Multiple sclerosis (MS) is associated with altered binocular vision, with the most affected parameters being near distance and stereopsis, which becomes poorer in patients also suffering from optic neuritis (ON), according to study findings published in Clinical Optometry.
According to the research, no currently-available studies evaluate the impact of MS on binocular vision.
In total, 59 patients with MS (21 with monocular ON, 11 with binocular ON, and 27 without ON) and 26 age-matched healthy controls were included. The investigators analyzed binocular vision using near point of convergence (NPC), positive and negative fusional vergence for far and near distance, measurement of heterophoria at both distances with cover and modified Thorington tests, and random-dot stereoscopy.
The MS group had the highest abnormal NPC values, specifically in those with ON in 1 eye. Investigators discovered a trend towards more esophoric results in patients with MS, specifically in those with ON in one eye, for near vision.
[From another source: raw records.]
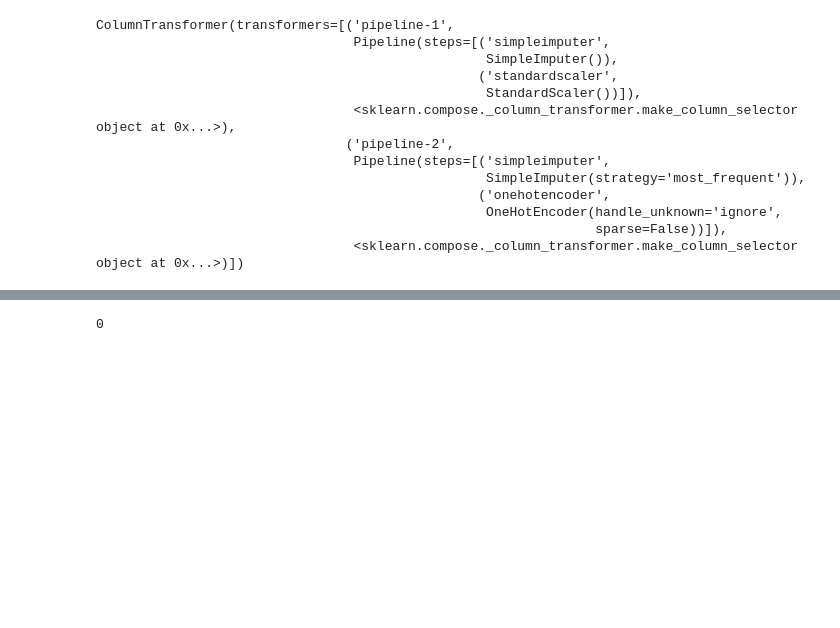
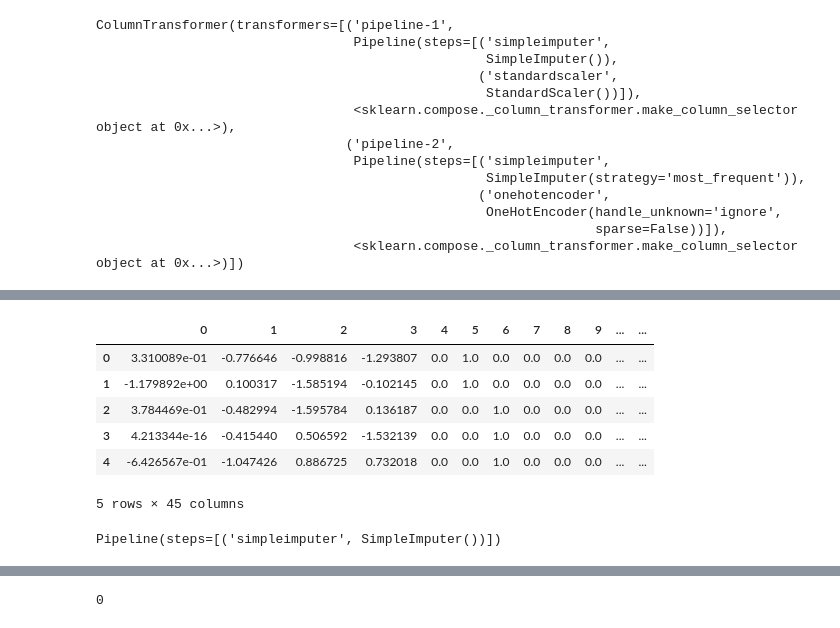
Before and after one commit to CatDawn29/Outlet-Sales-Project-, a Jupyter notebook: Catherine's_Project_with_pandas.ipynb, the cells around one changed output, grey strips where cells are left out. Saved outputs shown, nothing was run; the diff lists cells and outputs as text; code cells hidden in the pictures; blank space fills up the shorter version.

```diff
--- a/Catherine's_Project_with_pandas.ipynb
+++ b/Catherine's_Project_with_pandas.ipynb
@@ -337,0 +368,17 @@ X_test_processed= preprocessor.transform(X_test)
+# %%
+X_test_processed = pd.DataFrame(preprocessor.transform(X_test))
+X_test_processed.head()
+# %% [output]
+|  | 0 | 1 | 2 | 3 | 4 | 5 | 6 | 7 | 8 | 9 | ... | ... |
+| 0 | 3.310089e-01 | -0.776646 | -0.998816 | -1.293807 | 0.0 | 1.0 | 0.0 | 0.0 | 0.0 | 0.0 | ... | ... |
+| 1 | -1.179892e+00 | 0.100317 | -1.585194 | -0.102145 | 0.0 | 1.0 | 0.0 | 0.0 | 0.0 | 0.0 | ... | ... |
+| 2 | 3.784469e-01 | -0.482994 | -1.595784 | 0.136187 | 0.0 | 0.0 | 1.0 | 0.0 | 0.0 | 0.0 | ... | ... |
+| 3 | 4.213344e-16 | -0.415440 | 0.506592 | -1.532139 | 0.0 | 0.0 | 1.0 | 0.0 | 0.0 | 0.0 | ... | ... |
+| 4 | -6.426567e-01 | -1.047426 | 0.886725 | 0.732018 | 0.0 | 0.0 | 1.0 | 0.0 | 0.0 | 0.0 | ... | ... |
+5 rows × 45 columns
+# %%
+num_sel = make_column_selector(dtype_include='number')
+num_pipe = make_pipeline(SimpleImputer(strategy='mean'))
+num_pipe
+# %% [output]
+Pipeline(steps=[('simpleimputer', SimpleImputer())])
```
Also changed, not shown: parts of 28 cells of this notebook, 1 other file.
No significant differences between the control and MS groups in positive fusional vergence was observed, although higher variability was noted in the MS groups. There were significant differences between the controls and MS groups in negative fusional vergence, with ON for both break-point and recovery points.
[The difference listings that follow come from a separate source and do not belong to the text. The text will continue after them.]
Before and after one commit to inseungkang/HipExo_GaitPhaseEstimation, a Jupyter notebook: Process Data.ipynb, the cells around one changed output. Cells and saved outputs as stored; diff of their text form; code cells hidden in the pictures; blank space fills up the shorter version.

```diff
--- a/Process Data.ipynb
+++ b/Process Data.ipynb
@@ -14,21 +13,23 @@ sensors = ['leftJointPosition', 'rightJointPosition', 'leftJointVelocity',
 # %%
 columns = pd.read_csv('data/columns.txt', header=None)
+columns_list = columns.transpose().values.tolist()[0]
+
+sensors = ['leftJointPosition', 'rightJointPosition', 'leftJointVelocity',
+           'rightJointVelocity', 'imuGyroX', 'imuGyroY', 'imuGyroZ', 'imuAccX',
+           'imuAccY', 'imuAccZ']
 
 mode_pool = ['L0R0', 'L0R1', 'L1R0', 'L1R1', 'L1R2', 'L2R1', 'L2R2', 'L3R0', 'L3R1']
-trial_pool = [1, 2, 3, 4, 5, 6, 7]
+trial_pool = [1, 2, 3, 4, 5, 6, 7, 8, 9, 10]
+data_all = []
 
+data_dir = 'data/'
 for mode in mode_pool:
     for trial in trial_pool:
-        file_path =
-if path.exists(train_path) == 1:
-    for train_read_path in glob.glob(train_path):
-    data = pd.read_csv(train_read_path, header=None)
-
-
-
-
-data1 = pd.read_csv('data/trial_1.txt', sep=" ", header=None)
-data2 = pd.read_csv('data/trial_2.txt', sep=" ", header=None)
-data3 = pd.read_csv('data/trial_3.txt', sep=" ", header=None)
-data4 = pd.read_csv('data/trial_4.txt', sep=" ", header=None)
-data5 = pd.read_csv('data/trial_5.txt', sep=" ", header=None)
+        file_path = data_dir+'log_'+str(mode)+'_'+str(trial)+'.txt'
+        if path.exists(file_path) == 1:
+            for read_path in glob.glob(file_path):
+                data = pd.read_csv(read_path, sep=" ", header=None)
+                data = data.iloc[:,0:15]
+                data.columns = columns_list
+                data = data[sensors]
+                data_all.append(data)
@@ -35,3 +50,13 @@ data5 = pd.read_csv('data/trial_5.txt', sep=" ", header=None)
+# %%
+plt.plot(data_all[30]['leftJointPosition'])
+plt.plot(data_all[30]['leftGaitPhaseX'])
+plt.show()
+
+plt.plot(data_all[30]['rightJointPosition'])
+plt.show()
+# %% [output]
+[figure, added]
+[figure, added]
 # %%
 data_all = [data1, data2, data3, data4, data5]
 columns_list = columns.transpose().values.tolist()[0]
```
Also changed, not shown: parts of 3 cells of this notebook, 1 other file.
The analysis revealed that a high proportion of patients with MS had alterations on stereopsis, with the highest stereoscopic values found among patients with ON in both eyes (100%).
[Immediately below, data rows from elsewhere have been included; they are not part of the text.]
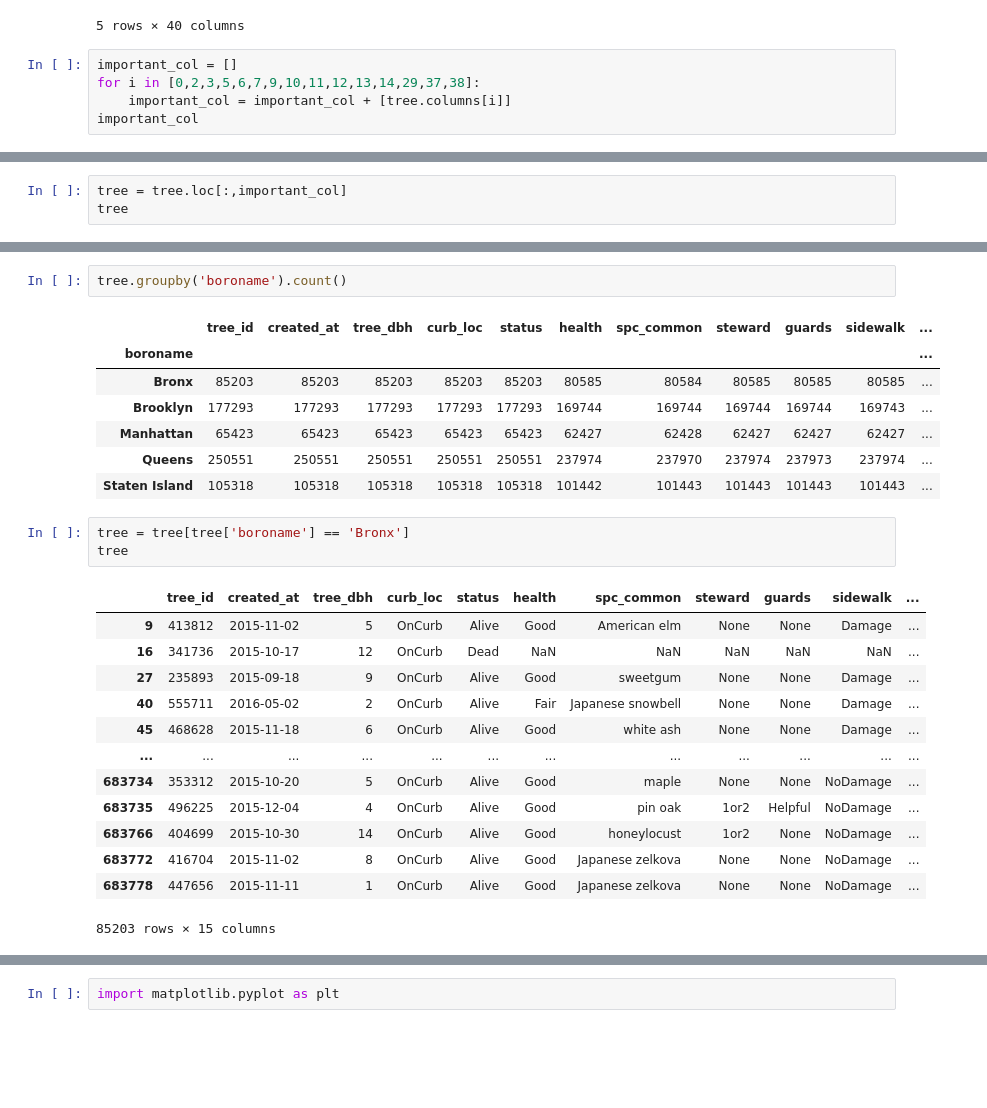
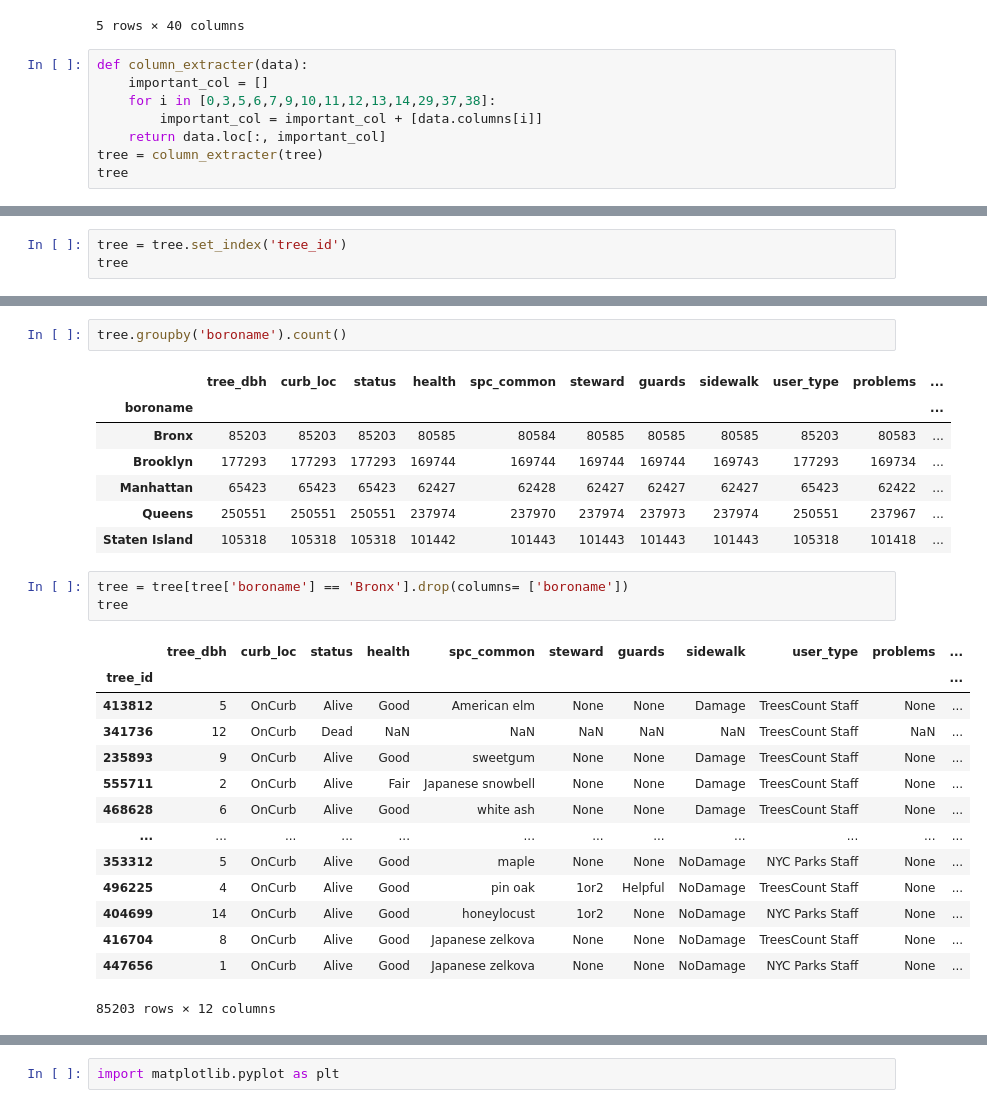
Before and after one commit to eugenekim3107/nyc-tree-health-predictor, a Jupyter notebook: nyc_tree_data_exploration.ipynb, the cells around one changed output, grey strips where cells are left out. Saved outputs shown, nothing was run; the diff lists cells and outputs as text; blank space fills up the shorter version.

```diff
--- a/nyc_tree_data_exploration.ipynb
+++ b/nyc_tree_data_exploration.ipynb
@@ -74,8 +74,11 @@ tree.groupby(['boroname']).count()
 | Staten Island | 105318 | 105318 | 105318 | 105318 | 105318 | 105318 | 105318 | 101442 | 101443 | ... |
 5 rows × 40 columns
 # %%
-important_col = []
-for i in [0,2,3,5,6,7,9,10,11,12,13,14,29,37,38]:
-    important_col = important_col + [tree.columns[i]]
-important_col
+def column_extracter(data):
+    important_col = []
+    for i in [0,3,5,6,7,9,10,11,12,13,14,29,37,38]:
+        important_col = important_col + [data.columns[i]]
+    return data.loc[:, important_col]
+tree = column_extracter(tree)
+tree
 # %% [output]
@@ -97,4 +98,4 @@ important_col
 # %%
-tree = tree.loc[:,important_col]
+tree = tree.set_index('tree_id')
 tree
 # %% [output]
@@ -114,30 +116,31 @@ tree
 # %%
 tree.groupby('boroname').count()
 # %% [output]
-|  | tree_id | created_at | tree_dbh | curb_loc | status | health | spc_common | steward | guards | sidewalk | ... |
+|  | tree_dbh | curb_loc | status | health | spc_common | steward | guards | sidewalk | user_type | problems | ... |
 | boroname |  |  |  |  |  |  |  |  |  |  | ... |
-| Bronx | 85203 | 85203 | 85203 | 85203 | 85203 | 80585 | 80584 | 80585 | 80585 | 80585 | ... |
-| Brooklyn | 177293 | 177293 | 177293 | 177293 | 177293 | 169744 | 169744 | 169744 | 169744 | 169743 | ... |
-| Manhattan | 65423 | 65423 | 65423 | 65423 | 65423 | 62427 | 62428 | 62427 | 62427 | 62427 | ... |
-| Queens | 250551 | 250551 | 250551 | 250551 | 250551 | 237974 | 237970 | 237974 | 237973 | 237974 | ... |
-| Staten Island | 105318 | 105318 | 105318 | 105318 | 105318 | 101442 | 101443 | 101443 | 101443 | 101443 | ... |
+| Bronx | 85203 | 85203 | 85203 | 80585 | 80584 | 80585 | 80585 | 80585 | 85203 | 80583 | ... |
+| Brooklyn | 177293 | 177293 | 177293 | 169744 | 169744 | 169744 | 169744 | 169743 | 177293 | 169734 | ... |
+| Manhattan | 65423 | 65423 | 65423 | 62427 | 62428 | 62427 | 62427 | 62427 | 65423 | 62422 | ... |
+| Queens | 250551 | 250551 | 250551 | 237974 | 237970 | 237974 | 237973 | 237974 | 250551 | 237967 | ... |
+| Staten Island | 105318 | 105318 | 105318 | 101442 | 101443 | 101443 | 101443 | 101443 | 105318 | 101418 | ... |
 # %%
-tree = tree[tree['boroname'] == 'Bronx']
+tree = tree[tree['boroname'] == 'Bronx'].drop(columns= ['boroname'])
 tree
 # %% [output]
-|  | tree_id | created_at | tree_dbh | curb_loc | status | health | spc_common | steward | guards | sidewalk | ... |
-| 9 | 413812 | 2015-11-02 | 5 | OnCurb | Alive | Good | American elm | None | None | Damage | ... |
-| 16 | 341736 | 2015-10-17 | 12 | OnCurb | Dead | NaN | NaN | NaN | NaN | NaN | ... |
-| 27 | 235893 | 2015-09-18 | 9 | OnCurb | Alive | Good | sweetgum | None | None | Damage | ... |
-| 40 | 555711 | 2016-05-02 | 2 | OnCurb | Alive | Fair | Japanese snowbell | None | None | Damage | ... |
-| 45 | 468628 | 2015-11-18 | 6 | OnCurb | Alive | Good | white ash | None | None | Damage | ... |
+|  | tree_dbh | curb_loc | status | health | spc_common | steward | guards | sidewalk | user_type | problems | ... |
+| tree_id |  |  |  |  |  |  |  |  |  |  | ... |
+| 413812 | 5 | OnCurb | Alive | Good | American elm | None | None | Damage | TreesCount Staff | None | ... |
+| 341736 | 12 | OnCurb | Dead | NaN | NaN | NaN | NaN | NaN | TreesCount Staff | NaN | ... |
+| 235893 | 9 | OnCurb | Alive | Good | sweetgum | None | None | Damage | TreesCount Staff | None | ... |
+| 555711 | 2 | OnCurb | Alive | Fair | Japanese snowbell | None | None | Damage | TreesCount Staff | None | ... |
+| 468628 | 6 | OnCurb | Alive | Good | white ash | None | None | Damage | TreesCount Staff | None | ... |
 | ... | ... | ... | ... | ... | ... | ... | ... | ... | ... | ... | ... |
-| 683734 | 353312 | 2015-10-20 | 5 | OnCurb | Alive | Good | maple | None | None | NoDamage | ... |
-| 683735 | 496225 | 2015-12-04 | 4 | OnCurb | Alive | Good | pin oak | 1or2 | Helpful | NoDamage | ... |
-| 683766 | 404699 | 2015-10-30 | 14 | OnCurb | Alive | Good | honeylocust | 1or2 | None | NoDamage | ... |
-| 683772 | 416704 | 2015-11-02 | 8 | OnCurb | Alive | Good | Japanese zelkova | None | None | NoDamage | ... |
-| 683778 | 447656 | 2015-11-11 | 1 | OnCurb | Alive | Good | Japanese zelkova | None | None | NoDamage | ... |
+| 353312 | 5 | OnCurb | Alive | Good | maple | None | None | NoDamage | NYC Parks Staff | None | ... |
+| 496225 | 4 | OnCurb | Alive | Good | pin oak | 1or2 | Helpful | NoDamage | TreesCount Staff | None | ... |
+| 404699 | 14 | OnCurb | Alive | Good | honeylocust | 1or2 | None | NoDamage | NYC Parks Staff | None | ... |
+| 416704 | 8 | OnCurb | Alive | Good | Japanese zelkova | None | None | NoDamage | TreesCount Staff | None | ... |
+| 447656 | 1 | OnCurb | Alive | Good | Japanese zelkova | None | None | NoDamage | NYC Parks Staff | None | ... |
-85203 rows × 15 columns
+85203 rows × 12 columns
 # %%
 tree.info()
 # %% [output]
```
Also changed, not shown: parts of 27 cells of this notebook.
“Negative fusional vergence at near distance and stereopsis seem to be the binocular vision parameters affected most by MS, becoming worse in patients also suffering ON,” according to the researchers. “Although NPC and positive fusional vergence did not differ significantly between MS and healthy subjects, the variability of such parameters suggests a certain level of instability that should be investigated.”
Gil-Casas A, Pinero-Llorens DP, Molina-Martin A. Binocular Vision in Patients with Multiple Sclerosis.Clin Optom. Published online February 12, 2021. doi:10.2147/OPTO.S286862
This article originally appeared on Optometry Advisor